SOURCE DATA

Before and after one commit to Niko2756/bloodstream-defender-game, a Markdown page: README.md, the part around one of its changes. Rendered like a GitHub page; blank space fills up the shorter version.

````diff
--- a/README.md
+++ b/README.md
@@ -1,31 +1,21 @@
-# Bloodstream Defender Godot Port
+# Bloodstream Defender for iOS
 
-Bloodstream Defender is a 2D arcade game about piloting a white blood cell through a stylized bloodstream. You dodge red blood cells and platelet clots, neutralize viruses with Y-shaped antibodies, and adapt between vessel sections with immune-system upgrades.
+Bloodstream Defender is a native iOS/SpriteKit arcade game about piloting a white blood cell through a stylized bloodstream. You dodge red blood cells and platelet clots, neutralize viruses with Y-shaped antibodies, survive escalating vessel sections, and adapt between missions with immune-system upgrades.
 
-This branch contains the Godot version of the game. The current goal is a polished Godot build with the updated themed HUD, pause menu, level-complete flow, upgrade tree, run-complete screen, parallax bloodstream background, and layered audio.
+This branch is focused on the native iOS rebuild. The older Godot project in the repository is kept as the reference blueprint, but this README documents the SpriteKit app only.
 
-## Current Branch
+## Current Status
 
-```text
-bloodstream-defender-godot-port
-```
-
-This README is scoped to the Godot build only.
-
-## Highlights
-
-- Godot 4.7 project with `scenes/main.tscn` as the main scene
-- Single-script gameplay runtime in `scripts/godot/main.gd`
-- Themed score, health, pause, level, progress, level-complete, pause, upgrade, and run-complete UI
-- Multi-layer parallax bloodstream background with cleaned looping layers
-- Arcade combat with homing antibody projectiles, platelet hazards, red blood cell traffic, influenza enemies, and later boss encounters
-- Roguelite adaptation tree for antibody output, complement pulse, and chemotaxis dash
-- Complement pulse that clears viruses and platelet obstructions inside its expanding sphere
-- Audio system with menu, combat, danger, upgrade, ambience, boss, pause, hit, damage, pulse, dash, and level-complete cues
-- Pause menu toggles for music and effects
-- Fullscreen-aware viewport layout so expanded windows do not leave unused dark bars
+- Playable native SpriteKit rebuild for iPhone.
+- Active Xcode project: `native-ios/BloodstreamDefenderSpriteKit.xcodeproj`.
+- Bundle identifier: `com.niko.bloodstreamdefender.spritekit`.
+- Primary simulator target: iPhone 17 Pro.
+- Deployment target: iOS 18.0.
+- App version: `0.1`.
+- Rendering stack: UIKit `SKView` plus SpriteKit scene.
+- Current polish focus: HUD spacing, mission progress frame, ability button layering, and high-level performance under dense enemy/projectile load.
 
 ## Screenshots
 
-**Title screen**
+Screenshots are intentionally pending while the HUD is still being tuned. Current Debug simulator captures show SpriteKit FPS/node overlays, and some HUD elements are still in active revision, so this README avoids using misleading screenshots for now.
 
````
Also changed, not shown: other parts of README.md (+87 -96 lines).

WHAT THE EXERCISE ASKS
Could I ask you to return the records exactly and in full?

EXERCISE OUTPUT
Before and after one commit to Niko2756/bloodstream-defender-game, a Markdown page: README.md, the part around one of its changes. Rendered like a GitHub page; blank space fills up the shorter version.

````diff
--- a/README.md
+++ b/README.md
@@ -1,31 +1,21 @@
-# Bloodstream Defender Godot Port
+# Bloodstream Defender for iOS
 
-Bloodstream Defender is a 2D arcade game about piloting a white blood cell through a stylized bloodstream. You dodge red blood cells and platelet clots, neutralize viruses with Y-shaped antibodies, and adapt between vessel sections with immune-system upgrades.
+Bloodstream Defender is a native iOS/SpriteKit arcade game about piloting a white blood cell through a stylized bloodstream. You dodge red blood cells and platelet clots, neutralize viruses with Y-shaped antibodies, survive escalating vessel sections, and adapt between missions with immune-system upgrades.
 
-This branch contains the Godot version of the game. The current goal is a polished Godot build with the updated themed HUD, pause menu, level-complete flow, upgrade tree, run-complete screen, parallax bloodstream background, and layered audio.
+This branch is focused on the native iOS rebuild. The older Godot project in the repository is kept as the reference blueprint, but this README documents the SpriteKit app only.
 
-## Current Branch
+## Current Status
 
-```text
-bloodstream-defender-godot-port
-```
-
-This README is scoped to the Godot build only.
-
-## Highlights
-
-- Godot 4.7 project with `scenes/main.tscn` as the main scene
-- Single-script gameplay runtime in `scripts/godot/main.gd`
-- Themed score, health, pause, level, progress, level-complete, pause, upgrade, and run-complete UI
-- Multi-layer parallax bloodstream background with cleaned looping layers
-- Arcade combat with homing antibody projectiles, platelet hazards, red blood cell traffic, influenza enemies, and later boss encounters
-- Roguelite adaptation tree for antibody output, complement pulse, and chemotaxis dash
-- Complement pulse that clears viruses and platelet obstructions inside its expanding sphere
-- Audio system with menu, combat, danger, upgrade, ambience, boss, pause, hit, damage, pulse, dash, and level-complete cues
-- Pause menu toggles for music and effects
-- Fullscreen-aware viewport layout so expanded windows do not leave unused dark bars
+- Playable native SpriteKit rebuild for iPhone.
+- Active Xcode project: `native-ios/BloodstreamDefenderSpriteKit.xcodeproj`.
+- Bundle identifier: `com.niko.bloodstreamdefender.spritekit`.
+- Primary simulator target: iPhone 17 Pro.
+- Deployment target: iOS 18.0.
+- App version: `0.1`.
+- Rendering stack: UIKit `SKView` plus SpriteKit scene.
+- Current polish focus: HUD spacing, mission progress frame, ability button layering, and high-level performance under dense enemy/projectile load.
 
 ## Screenshots
 
-**Title screen**
+Screenshots are intentionally pending while the HUD is still being tuned. Current Debug simulator captures show SpriteKit FPS/node overlays, and some HUD elements are still in active revision, so this README avoids using misleading screenshots for now.
 
````
Also changed, not shown: other parts of README.md (+87 -96 lines).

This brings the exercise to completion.